In a February 1982 memo, Roberts urged Attorney General William French Smith to adopt a similar tactic in a speech before ''new right" conservative groups. The groups had criticized Smith's record for allegedly failing to appoint top officials and federal judges who were ''ideologically committed to the President's policies . . . with particular emphasis on the social agenda."

Although such attacks were sometimes ''completely unfounded," Roberts wrote, Smith should not defend the conservative credentials of Reagan's appointees because ''such an approach would open us up to criticism from the left and even the center."

Instead, Roberts wrote, Smith should focus on how Reagan's judicial nominees shared a philosophy of judicial restraint.

''I do not think we should respond with a 'yes they are [conservative]'; rather we should shift the debate," Roberts wrote. ''Judges do not implement policy in the true conservative view of things, and the hot issues of today will not be those of ten or fifteen years hence, when our judges will be confronted with new social issues. Our appointments process therefore looks beyond a laundry list of personal views to ascertain if the candidate has a proper appreciation of the judicial role."

Gonzales: Right Turn to SCOTUS?

When I saw this article, I thought "Is Gonzales trying to tell the wingnuts he would overturn Roe if they give him a SCOTUS seat?" Or is he just trying to keep the focus off Karl Rove, Traitor?

AG: High Court Not Bound by Roe V. Wade

WASHINGTON - The legal right to abortion is settled for lower courts, but the Supreme Court "is not obliged to follow" the Roe v. Wade precedent, Attorney General Alberto Gonzales said Tuesday as the Senate prepared to consider John Roberts' appointment that would put a new vote on the high court.

In an interview with The Associated Press, Gonzales said a justice does not have to follow a previous ruling "if you believe it's wrong," a comment suggesting Roberts would not be bound by his past statement that the 1973 decision settled the issue.


Documents Show Roberts Influence In Reagan Era

Roberts presented a defense of bills in Congress that would have stripped the Supreme Court of jurisdiction over abortion, busing and school prayer cases; he argued for a narrow interpretation of Title IX, the landmark law that bars sex discrimination in intercollegiate athletic programs; and he even counseled his boss on how to tell the Rev. Martin Luther King Jr.'s widow that the administration was cutting off federal funding for the Atlanta center that bears his name.

No wonder James Dobson likes him so much.

Monday, July 25, 2005

Will Judiciary Committee Democrats Make SCOTUS Nominee Answer the Question?

Roberts, Choice and Unity

A great post on dailykos.

Among the many questions that we have for any nominee that George Bush might put before us, there is one question, given the balance of the Supreme Court, and this President's stated positions on abortion, that is central:

Do you support the substantive consequence of Roe, upheld in Casey, guaranteeing that abortion be safe and legal in all fifty states?

Justice Ginsburg, in her nomination hearings was unequivocal on this:

[The right to an abortion] is something central to a woman's life, to her dignity.
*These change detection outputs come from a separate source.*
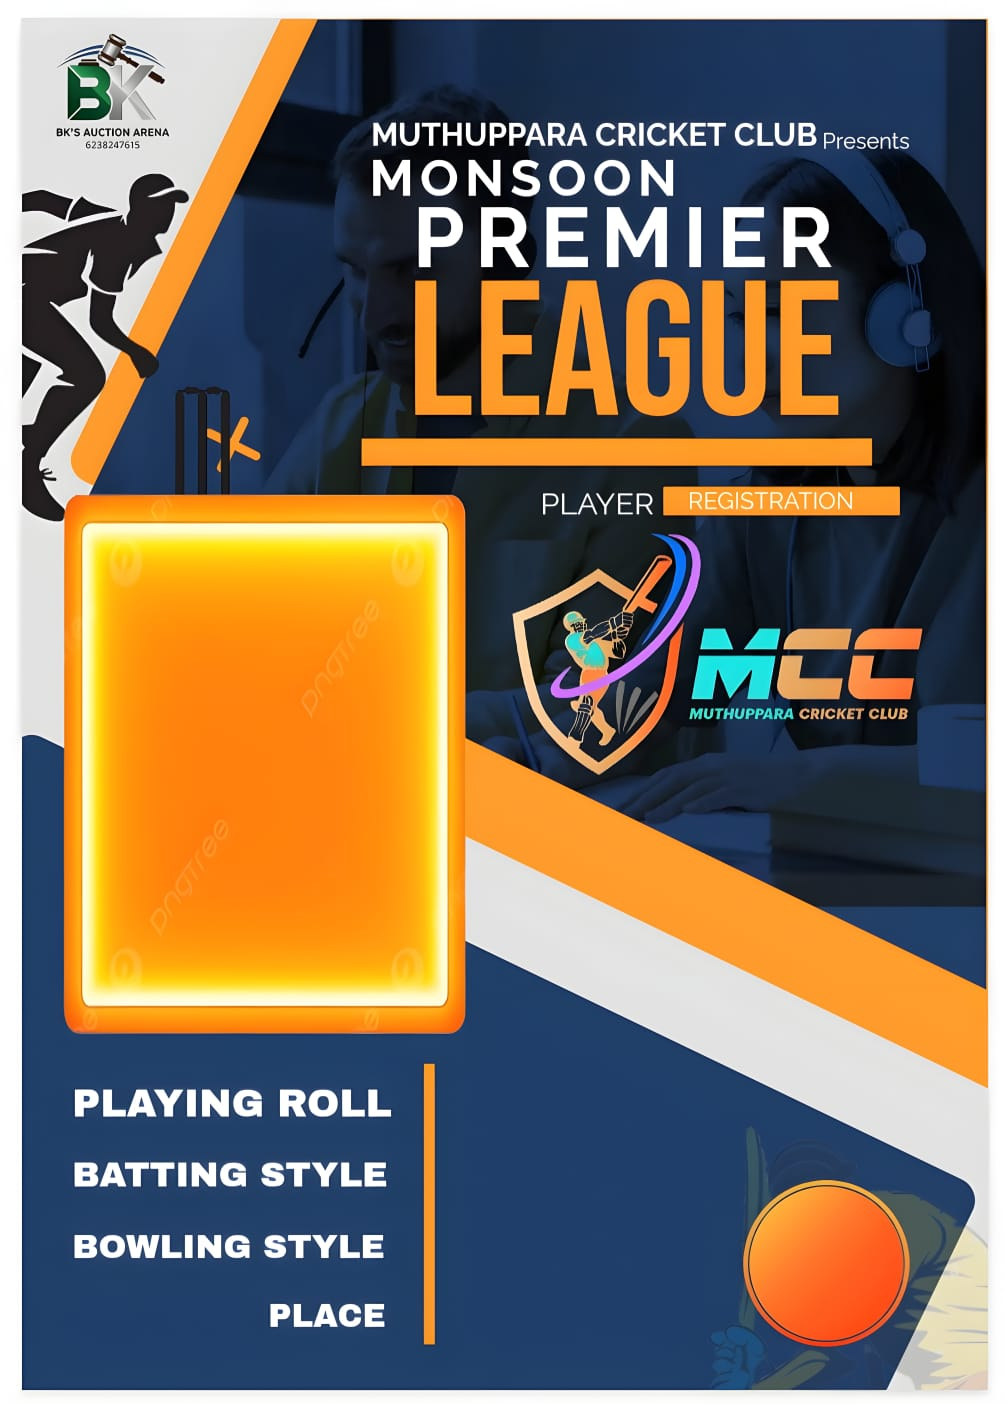
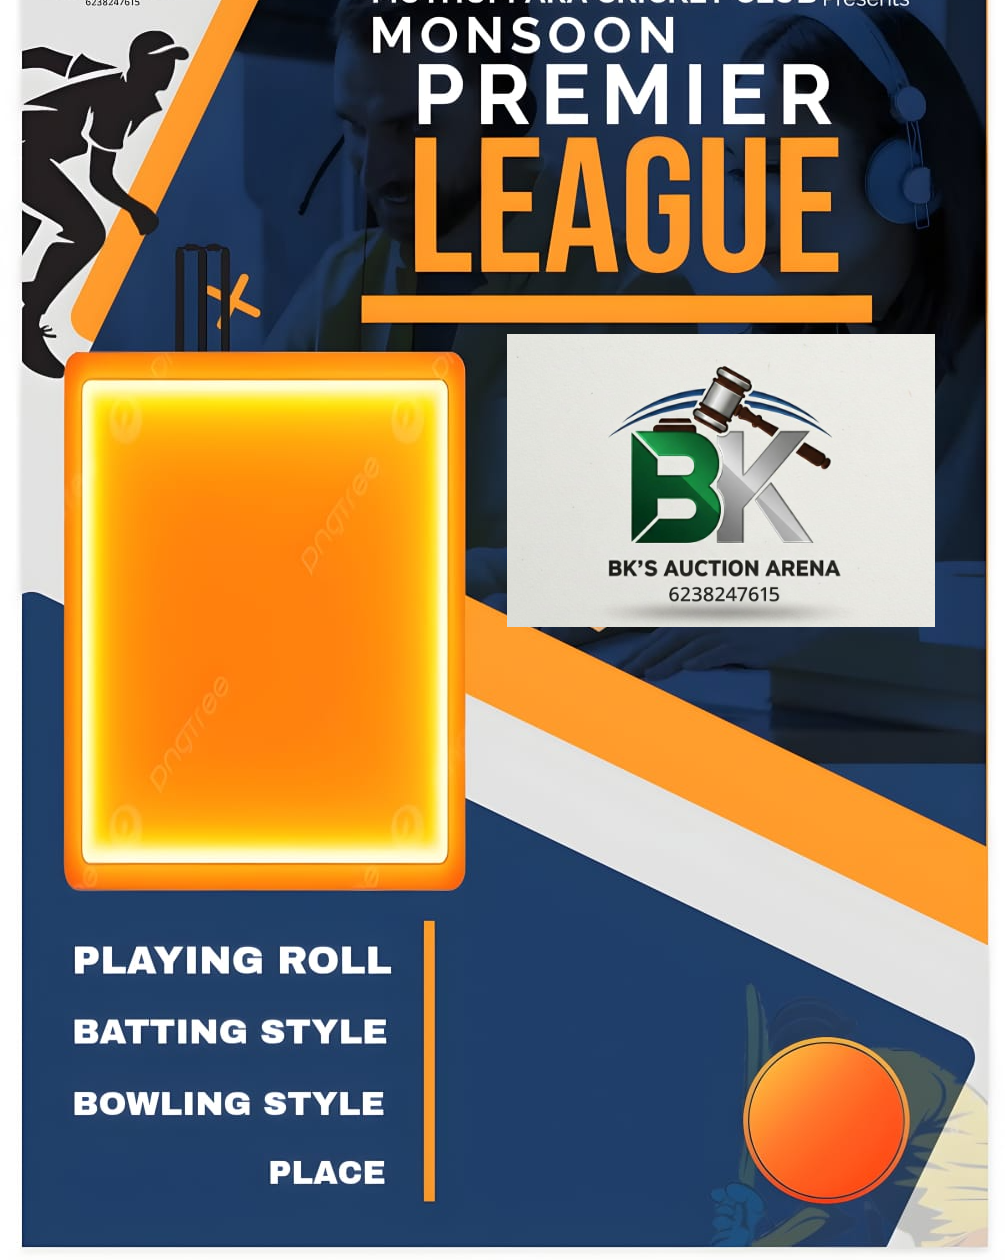
fix

diff --git a/src/pages/PlayerList.tsx b/src/pages/PlayerList.tsx
@@ -135,7 +135,7 @@ const PlayerList = () => {
       />
 
 
-      <div className="absolute top-[36%] left-[8%] text-left text-white font-bold text-lg">
+      <div className="absolute top-[29%] left-[8%] text-left text-white font-bold text-lg">
         <img
           src={`https://storage.googleapis.com/rajas_pl/${player.profile_image}`}
           alt="img"
@@ -143,24 +143,24 @@ const PlayerList = () => {
         />
       </div>
 
-       <div className="absolute top-[63%] left-[48%] w-[52%] text-center text-black font-bold text-[90%] rotate-[27deg]">
+       <div className="absolute top-[59%] left-[48%] w-[52%] text-center text-black font-bold text-[90%] rotate-[27deg]">
         {player.fullname.toUpperCase()}
       </div>
 
-       <div className="absolute top-[69%] left-[55%] text-left text-black font-bold text-[90%] rotate-[27deg]">
+       <div className="absolute top-[65%] left-[55%] text-left text-black font-bold text-[90%] rotate-[27deg]">
         {player.contact_no}
       </div>
       
 
-      <div className="absolute bottom-[19%] left-[45%] text-left text-white font-bold text-[90%]">
+      <div className="absolute bottom-[21%] left-[45%] text-left text-white font-bold text-[90%]">
         {player.player_role}
       </div>
 
-      <div className="absolute bottom-[14%] left-[45%] text-left text-white font-bold text-[90%]">
+      <div className="absolute bottom-[16%] left-[45%] text-left text-white font-bold text-[90%]">
         {player.batting_style}
       </div>
 
-      <div className="absolute bottom-[9%] left-[45%] text-left text-white font-bold text-[90%]">
+      <div className="absolute bottom-[10%] left-[45%] text-left text-white font-bold text-[90%]">
         {player.bowling_style}
       </div>
 

diff --git a/src/App.tsx b/src/App.tsx
@@ -23,7 +23,7 @@ const App = () => (
             <Header />
             <Routes>
               <Route path="/" element={<Index />} />
-              <Route path="/register" element={<PlayerList />} />
+              <Route path="/register" element={<PlayerRegister />} />
               <Route path="/players" element={<PlayerList />} />
               <Route path="*" element={<NotFound />} />
             </Routes>

diff --git a/src/components/ui/Header.tsx b/src/components/ui/Header.tsx
@@ -11,7 +11,7 @@ const Header = () => {
   const navItems = [
     { path: '/', label: 'Home', icon: Home },
     { path: '/players', label: 'Players', icon: Users },
-    // { path: '/register', label: 'Register', icon: UserPlus },
+    { path: '/register', label: 'Register', icon: UserPlus },
     // { path: '/register', label: 'Register', icon: Users },
   ];
 

diff --git a/src/constants.tsx b/src/constants.tsx
@@ -1,4 +1,4 @@
-export const BACKEND_URL = "https://nileswar-pl-be-204746249106.europe-west1.run.app/" // "http://localhost:8080";  //  "https://my-node-app-204746249106.asia-south1.run.app/" //  ; 
+export const BACKEND_URL = "https://rajas-backend-204746249106.europe-west1.run.app/" // "http://localhost:8080";  //  "https://my-node-app-204746249106.asia-south1.run.app/" //  ; 
 export const TOTAL_PLAYER = 11
 
 export const SOCKET_URL = "https://kvves-backend-204746249106.europe-west1.run.app/" //   "http://localhost:8080";  "http://localhost:8080";  //  "https://my-node-app-204746249106.asia-south1.run.app/" //  ;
It's a decision that she must make for herself. And when government controls that decision for her, she's being treated as less than a fully adult human responsible for her own choices.

We should expect no less an affirmation from any nominee. Our question is not about Judge Roberts's technical views on Roe, or on Casey. Our question is not asking him to state how he might rule in any future case. In this, we need to be clear. We intend to ask Judge Roberts to state before the nation his support for the pragmatic consequence of Roe.